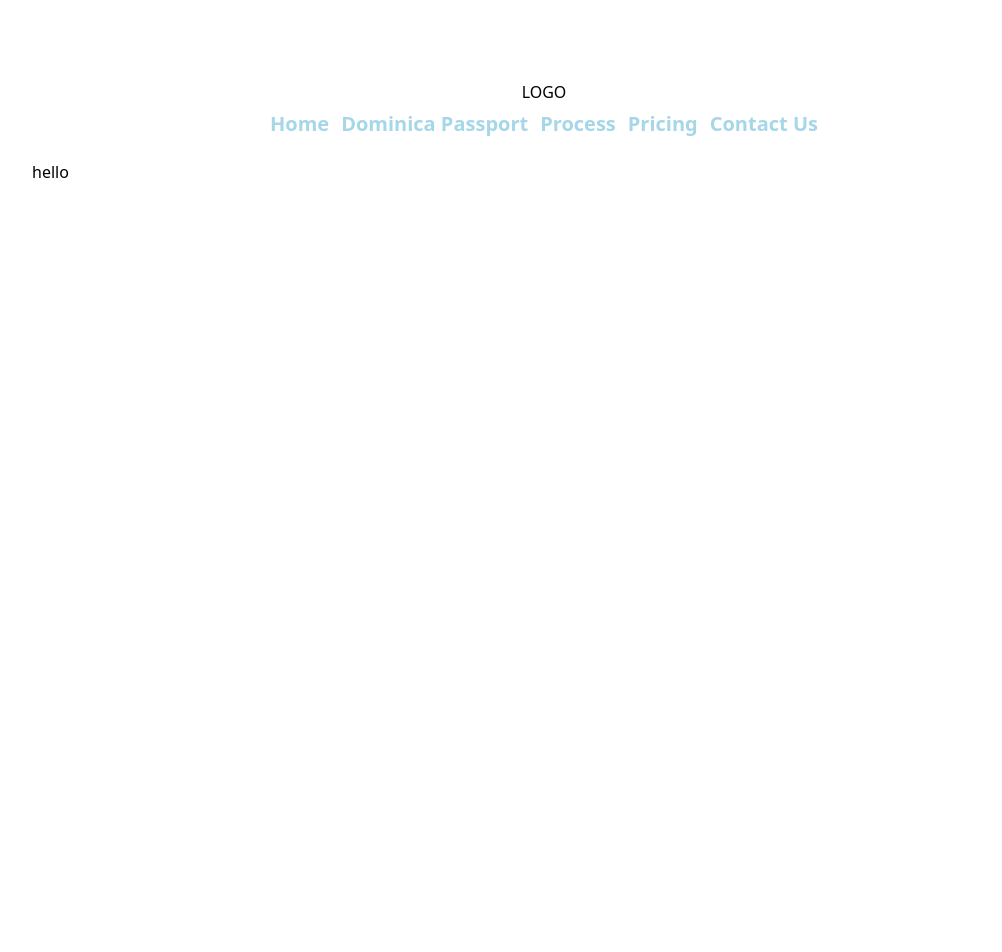
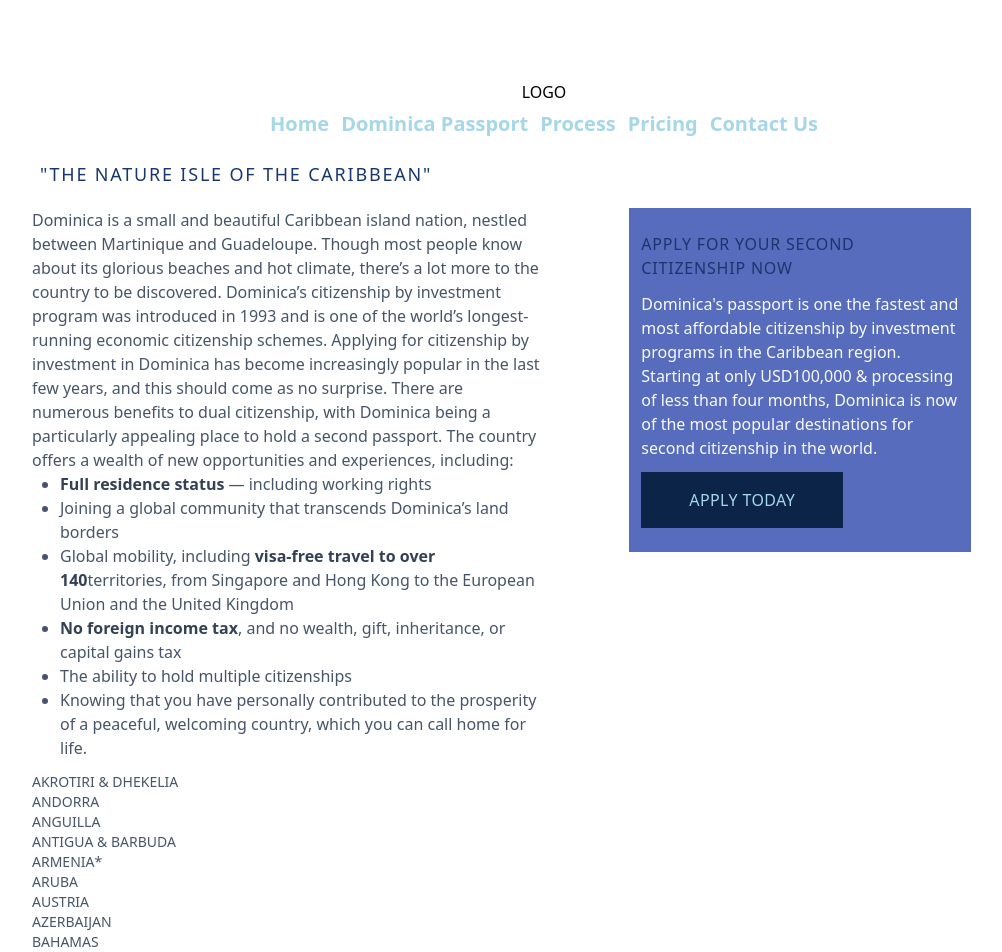
Before and after one commit to Caribbeandxb/cmc-final, a Next.js app: page /dominica-passport in a window 1280 px wide. Shown: the top 952 px of the page, without its empty margins (96-1098 px from the left). Built offline with nearby package versions, Linux system fonts and the light colour scheme.

Commit message:
create domPassport

```diff
--- /dev/null
+++ b/src/lib/index.js
@@ -0,0 +1,146 @@
+// list of countries you could travel to
+export const countries = [
+  'AKROTIRI & DHEKELIA',
+  'ANDORRA',
+  'ANGUILLA',
+  'ANTIGUA & BARBUDA',
+  'ARMENIA*',
+  'ARUBA',
+  'AUSTRIA',
+  'AZERBAIJAN',
+  'BAHAMAS',
+  'BANGLADESH',
+  'BARBADOS',
+  'BELARUS*',
+  'BELGIUM',
+  'BELIZE',
+  'BERMUDA',
+  'BHUTAN*',
+  'BOLIVIA*',
+  'BOSNIA AND HERZEGOVINA',
+  'BOTSWANA',
+  'BRAZIL',
+  'BRITISH VIRGIN ISLANDS',
+  'BRUNEI',
+  'BULGARIA',
+  'CAMBODIA*',
+  'CAPE VERDE ISLANDS',
+  'CARIBBEAN NETHERLANDS',
+  'CAYMAN ISLANDS',
+  'CHINA',
+  'COLOMBIA',
+  'COMOROS*',
+  'COOK ISLANDS',
+  'COSTA RICA',
+  'CROATIA',
+  'CUBA',
+  'CYPRUS',
+  'CZECH REPUBLIC',
+  'DENMARK',
+  'DJIBOUTI*',
+  'DOMINICAN REPUBLIC',
+  'ECUADOR',
+  'EGYPT*',
+  'ESTONIA',
+  'ESWATINI',
+  'FIJI',
+  'FINLAND',
+  'FAROE ISLANDS',
+  'FRANCE',
+  'FRENCH GUIANA',
+  'FRENCH POLYNESIA',
+  'FRENCH WEST INDIES',
+  'GAMBIA',
+  'GERMANY',
+  'GIBRALTAR',
+  'GREECE',
+  'GRENADA',
+  'GREENLAND',
+  'GUINEA-BISSAU*',
+  'GUYANA',
+  'HAITI',
+  'HONG KONG',
+  'HUNGARY',
+  'ICELAND',
+  'INDONESIA',
+  'IRAN*',
+  'IRELAND',
+  'ISRAEL',
+  'ITALY',
+  'JAMAICA',
+  'JORDAN*',
+  'KENYA',
+  'KOREA (SOUTH)',
+  'LAOS*',
+  'LATVIA',
+  'LESOTHO',
+  'LIECHTENSTEIN',
+  'LITHUANIA',
+  'LUXEMBOURG',
+  'MACAU*',
+  'MADAGASCAR*',
+  'MALAWI',
+  'MALAYSIA',
+  'MALDIVES*',
+  'MALTA',
+  'MAURITANIA*',
+  'MAURITIUS',
+  'MAYOTTE',
+  'MICRONESIA',
+  'MONACO',
+  'MONTENEGRO',
+  'MONTSERRAT',
+  'MOZAMBIQUE*',
+  'NEPAL*',
+  'NETHERLANDS',
+  'NEW CALEDONIA',
+  'NICARAGUA*',
+  'NIUE',
+  'NORTHERN MARIANA ISLANDS*',
+  'NORWAY',
+  'PANAMA',
+  'PERU',
+  'PHILIPPINES',
+  'PITCAIRN ISLANDS',
+  'POLAND',
+  'PORTUGAL',
+  'REUNION',
+  'ROMANIA',
+  'RUSSIA',
+  'SAMOA*',
+  'SAN MARINO',
+  'SEYCHELLES*',
+  'SINGAPORE',
+  'SLOVAKIA',
+  'SLOVENIA',
+  'SOLOMON ISLANDS*',
+  'SOMALIA*',
+  'SPAIN',
+  'ST. MAARTEN',
+  'ST. KITTS & NEVIS',
+  'ST. LUCIA',
+  'ST. PIERRE AND MIQUELON',
+  'ST. VINCENT & THE GRENADINES',
+  'SURINAME',
+  'SWAZILAND',
+  'SWEDEN',
+  'SWITZERLAND',
+  'TANZANIA',
+  'TIMOR-LESTE*',
+  'TOGO*',
+  'TONGA*',
+  'TRINIDAD & TOBAGO',
+  'TUNISIA',
+  'TURKS AND CAICOS ISLANDS',
+  'TUVALU',
+  'UGANDA*',
+  'UKRAINE*',
+  'UNITED KINGDOM',
+  'URUGUAY',
+  'UZBEKISTAN',
+  'VANUATU',
+  'VATICAN CITY',
+  'VENEZUELA',
+  'WALLIS AND FUTUNA',
+  'ZAMBIA',
+];
--- a/src/pages/dominica-passport/index.js
+++ b/src/pages/dominica-passport/index.js
@@ -1,13 +1,113 @@
 import Layout from '@/components/layouts';
+import { countries } from '@/lib';
+import Head from 'next/head';
+import Link from 'next/link';
 import React from 'react';
 
 const DominicaPassportPage = () => {
   return (
-    <main>
+    <main className='md:mx-3'>
+      <Head>
+        <title>CMC | Dominica Passport</title>
+      </Head>
       {/* banner  */}
       <div>{/* banner should use full width of the page at all sizes */}</div>
       {/* to avoid default css styles, use layout here */}
-      <Layout>hello</Layout>
+      <Layout>
+        <div>
+          <h1 className='ml-2 my-5 text-left tracking-widest text-lg text-secondaryColor'>
+            "THE NATURE ISLE OF THE CARIBBEAN"
+          </h1>
+          <article
+            className='flex flex-col items-center justify-center text-slate-600
+          lg:flex-row lg:items-start
+          '
+          >
+            <div className='lg:w-1/2'>
+              <div className=' font-light'>
+                <p className='text-base text-left'>
+                  Dominica is a small and beautiful Caribbean island nation,
+                  nestled between Martinique and Guadeloupe. Though most people
+                  know about its glorious beaches and hot climate, there’s a lot
+                  more to the country to be discovered. Dominica’s citizenship
+                  by investment program was introduced in 1993 and is one of the
+                  world’s longest-running economic citizenship schemes. Applying
+                  for citizenship by investment in Dominica has become
+                  increasingly popular in the last few years, and this should
+                  come as no surprise. There are numerous benefits to dual
+                  citizenship, with Dominica being a particularly appealing
+                  place to hold a second passport. The country offers a wealth
+                  of new opportunities and experiences, including:
+                </p>
+                <ul className='ml-7 list-disc text-base'>
+                  <li>
+                    {' '}
+                    <span className='font-bold text-slate-700'>
+                      Full residence status
+                    </span>{' '}
+                    — including working rights
+                  </li>
+                  <li>
+                    Joining a global community that transcends Dominica’s land
+                    borders
+                  </li>
+                  <li>
+                    Global mobility, including{' '}
+                    <span className='font-bold text-slate-700'>
+                      visa-free travel to over 140
+                    </span>
+                    territories, from Singapore and Hong Kong to the European
+                    Union and the United Kingdom
+                  </li>
+                  <li>
+                    <span className='font-bold text-slate-700'>
+                      No foreign income tax
+                    </span>
+                    , and no wealth, gift, inheritance, or capital gains tax
+                  </li>
+                  <li>The ability to hold multiple citizenships</li>
+                  <li>
+                    Knowing that you have personally contributed to the
+                    prosperity of a peaceful, welcoming country, which you can
+                    call home for life.
+                  </li>
+                </ul>
+
+                <div className='my-3 text-sm font-normal text-slate-600'>
+                  {countries.map((country) => (
+                    <p key={country}>{country}</p>
+                  ))}
+                </div>
+              </div>
+            </div>
+            {/* card */}
+            <div
+              className='max-h-64 min-h-fit max-w-full p-3 my-10 bg-mainLightColor
+            lg:w-4/12 lg:mx-auto lg:max-h-full lg:my-0
+            '
+            >
+              <div>
+                <h4 className='py-3 uppercase text-secondaryColor tracking-wider'>
+                  APPLY FOR YOUR SECOND CITIZENSHIP NOW
+                </h4>
+              </div>
+              <div>
+                <p className='text-slate-50'>
+                  Dominica's passport is one the fastest and most affordable
+                  citizenship by investment programs in the Caribbean region.
+                  Starting at only USD100,000 & processing of less than four
+                  months, Dominica is now of the most popular destinations for
+                  second citizenship in the world.
+                </p>
+                <button className='bg-mainColor tracking-wide my-3 py-4 px-12 text-secondaryLightColor uppercase'>
+                  <Link href={'/'}>apply today</Link>
+                </button>
+              </div>
+            </div>
+            {/* card */}
+          </article>
+        </div>
+      </Layout>
     </main>
   );
 };
--- a/tailwind.config.js
+++ b/tailwind.config.js
@@ -6,6 +6,7 @@ module.exports = {
     './src/app/**/*.{js,ts,jsx,tsx,mdx}',
   ],
   theme: {
+    extend: {
       colors: {
         mainColor: '#0B2447',
         secondaryColor: '#19376D',
@@ -14,5 +15,6 @@ module.exports = {
         white: '#fff',
       },
     },
+  },
   plugins: [],
 };
```
Lines whose indentation alone changed are shown as unchanged.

| The problem |
Identify the lines of the entries containing the string "that". Copy each such line.

| Reply |
+                    Joining a global community that transcends Dominica’s land
+                    Knowing that you have personally contributed to the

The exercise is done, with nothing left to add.